Dakota fights back, giving into her animal instincts when she is the last survivor standing. The showdown between Dakota and the Rovers is quite mundane, especially because the Rovers are so docile since they ate drugged meat. War-painted and bloodied, Dakota dispatches them one by one, leaving Neon as the last to die before saving her fellow survivor Nova. Dakota becomes the narrator, speaking of the beast inside all of us that consumed the Rovers and Neon.
The Rovers themselves were a bit overly dressed, covered in furs and leather. The brutal, savage cannibals seemed to come from the middle ages or some medieval period time.
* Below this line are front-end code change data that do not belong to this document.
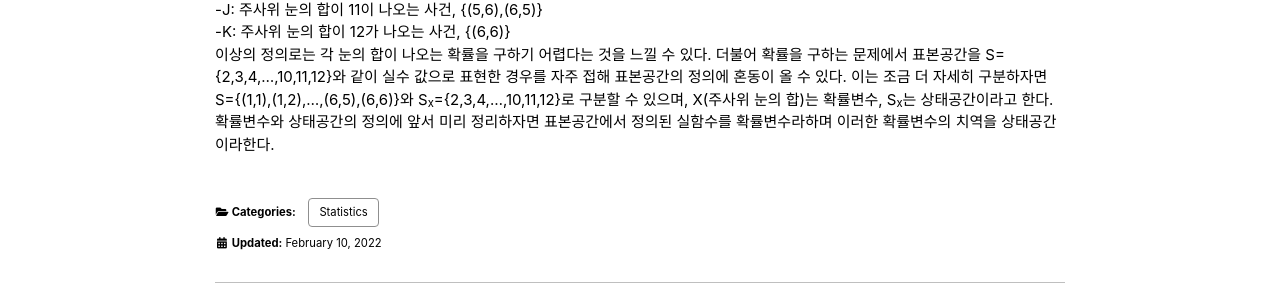
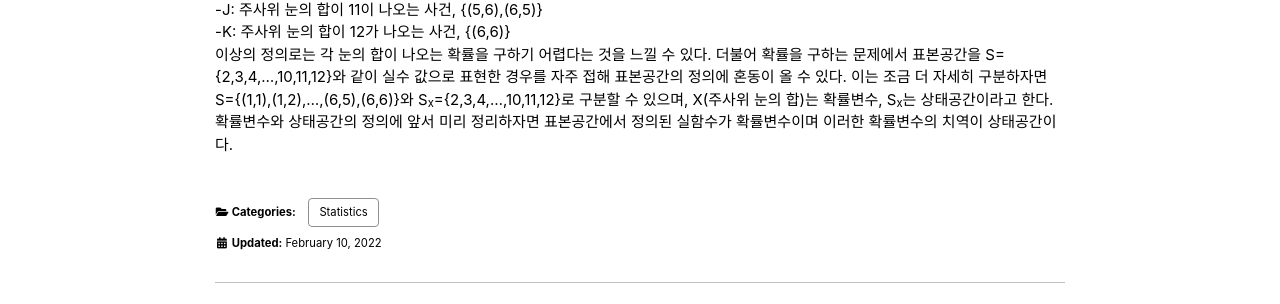
Before and after one commit to Bogshot/bogshot.github.io, a Jekyll site: the page built from _posts/2022-02-10-probability(1).md, in a window 1280 px wide. Shown: the part 686-990 px from the top of the page. Built offline with Jekyll 4.4.1, drawn with Linux system fonts in a browser that asks for light colours; cached includes are drawn as plain includes; comment, search, counter and statistics services are not loaded.

Commit message:
Update 2022-02-10-probability(1).md

```diff
--- a/_posts/2022-02-10-probability(1).md
+++ b/_posts/2022-02-10-probability(1).md
@@ -34,4 +34,4 @@ comments: true
   ...
   -J: 주사위 눈의 합이 11이 나오는 사건, {(5,6),(6,5)}
   -K: 주사위 눈의 합이 12가 나오는 사건, {(6,6)}
-이상의 정의로는 각 눈의 합이 나오는 확률을 구하기 어렵다는 것을 느낄 수 있다. 더불어 확률을 구하는 문제에서 표본공간을 S={2,3,4,...,10,11,12}와 같이 실수 값으로 표현한 경우를 자주 접해 표본공간의 정의에 혼동이 올 수 있다. 이는 조금 더 자세히 구분하자면 S={(1,1),(1,2),...,(6,5),(6,6)}와 S<sub>x</sub>={2,3,4,...,10,11,12}로 구분할 수 있으며, X(주사위 눈의 합)는 확률변수, S<sub>x</sub>는 상태공간이라고 한다. 확률변수와 상태공간의 정의에 앞서 미리 정리하자면 표본공간에서 정의된 실함수를 확률변수라하며 이러한 확률변수의 치역을 상태공간이라한다.
+이상의 정의로는 각 눈의 합이 나오는 확률을 구하기 어렵다는 것을 느낄 수 있다. 더불어 확률을 구하는 문제에서 표본공간을 S={2,3,4,...,10,11,12}와 같이 실수 값으로 표현한 경우를 자주 접해 표본공간의 정의에 혼동이 올 수 있다. 이는 조금 더 자세히 구분하자면 S={(1,1),(1,2),...,(6,5),(6,6)}와 S<sub>x</sub>={2,3,4,...,10,11,12}로 구분할 수 있으며, X(주사위 눈의 합)는 확률변수, S<sub>x</sub>는 상태공간이라고 한다. 확률변수와 상태공간의 정의에 앞서 미리 정리하자면 표본공간에서 정의된 실함수가 확률변수이며 이러한 확률변수의 치역이 상태공간이다.
```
Medieval weaponry and chain mail… Where did they get their hands on broad swords and lethal axes? Stolen from some abandoned museum, I am unsure of how they acquired these weapons, but it was a little over the top. However, the weaponry could have symbolized the reemergence of the more savage nature of those time periods.
Tooth and Nail was not overly bloody, but the concept of survival of the fittest brought this to a new level of chaos and anarchy. A civilization crumbled, wounded beyond repair, and human beings becoming more animal like with each passing day, scavenging for food and killing for water. With the most basic desire: to survive, Tooth and Nail is a journey into a post-apocalyptic world where you have to fight or die.